(Front-end code change data)
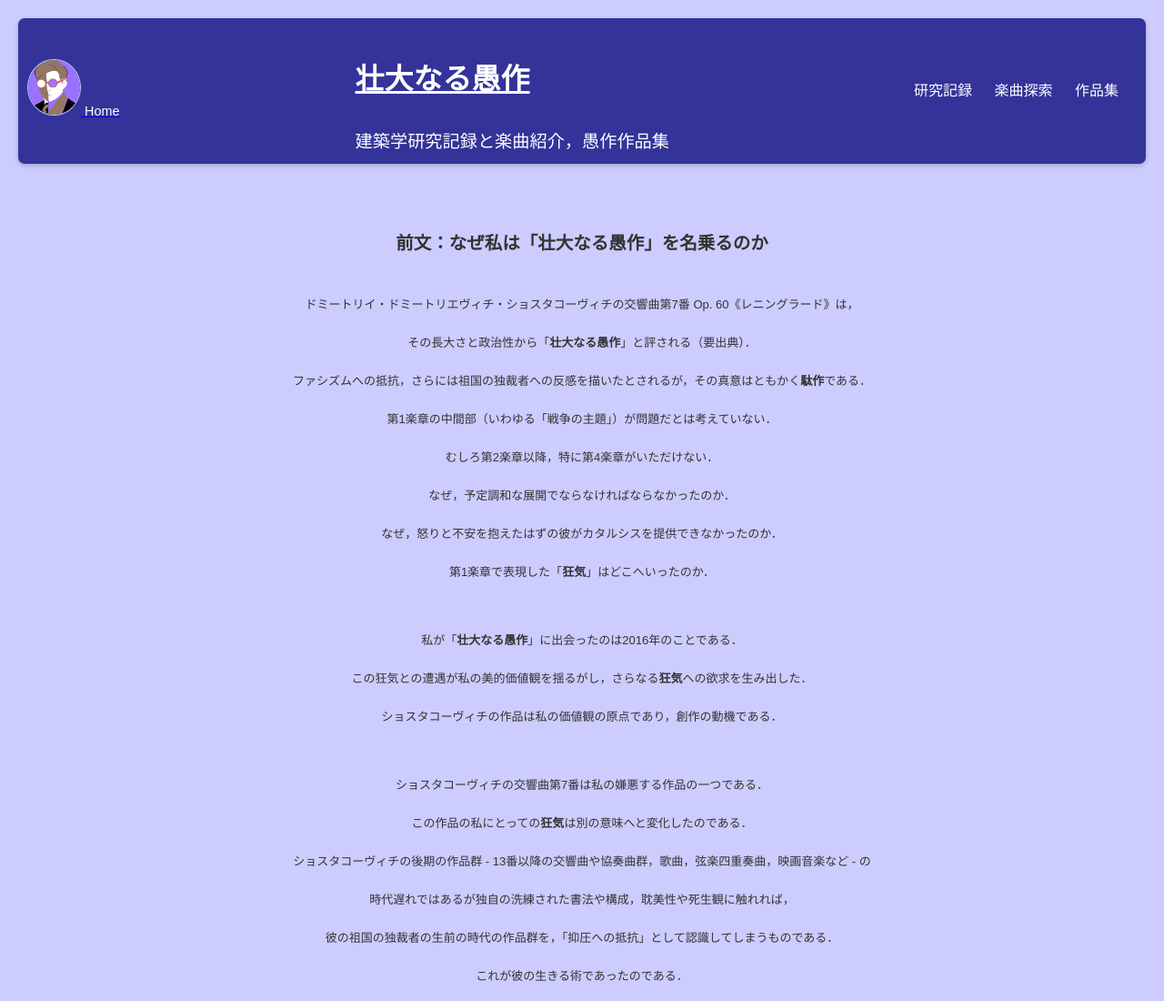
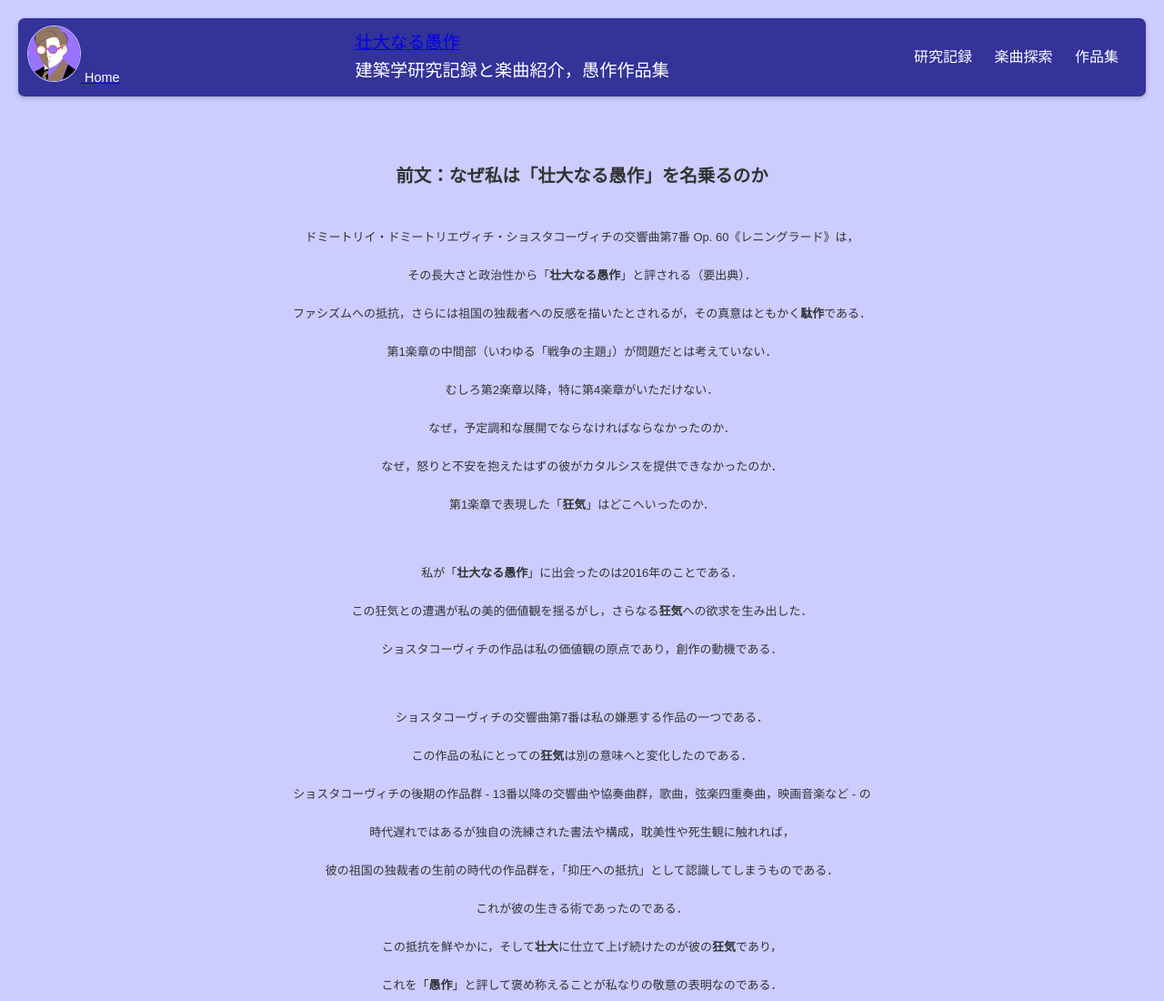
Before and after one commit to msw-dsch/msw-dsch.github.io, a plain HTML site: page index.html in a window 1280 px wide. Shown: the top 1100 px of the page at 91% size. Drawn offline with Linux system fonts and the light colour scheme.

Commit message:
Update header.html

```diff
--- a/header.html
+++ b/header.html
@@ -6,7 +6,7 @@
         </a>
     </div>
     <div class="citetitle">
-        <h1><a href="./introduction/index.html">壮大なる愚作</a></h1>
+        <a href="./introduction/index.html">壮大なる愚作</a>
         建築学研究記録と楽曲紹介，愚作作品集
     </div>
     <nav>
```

• [Work task] Where pictures sit among the data above, omit them, and output the rest exactly.

• [Result for this exercise]
Before and after one commit to msw-dsch/msw-dsch.github.io, a plain HTML site: page index.html in a window 1280 px wide. Shown: the top 1100 px of the page at 91% size. Drawn offline with Linux system fonts and the light colour scheme.

Commit message:
Update header.html

```diff
--- a/header.html
+++ b/header.html
@@ -6,7 +6,7 @@
         </a>
     </div>
     <div class="citetitle">
-        <h1><a href="./introduction/index.html">壮大なる愚作</a></h1>
+        <a href="./introduction/index.html">壮大なる愚作</a>
         建築学研究記録と楽曲紹介，愚作作品集
     </div>
     <nav>
```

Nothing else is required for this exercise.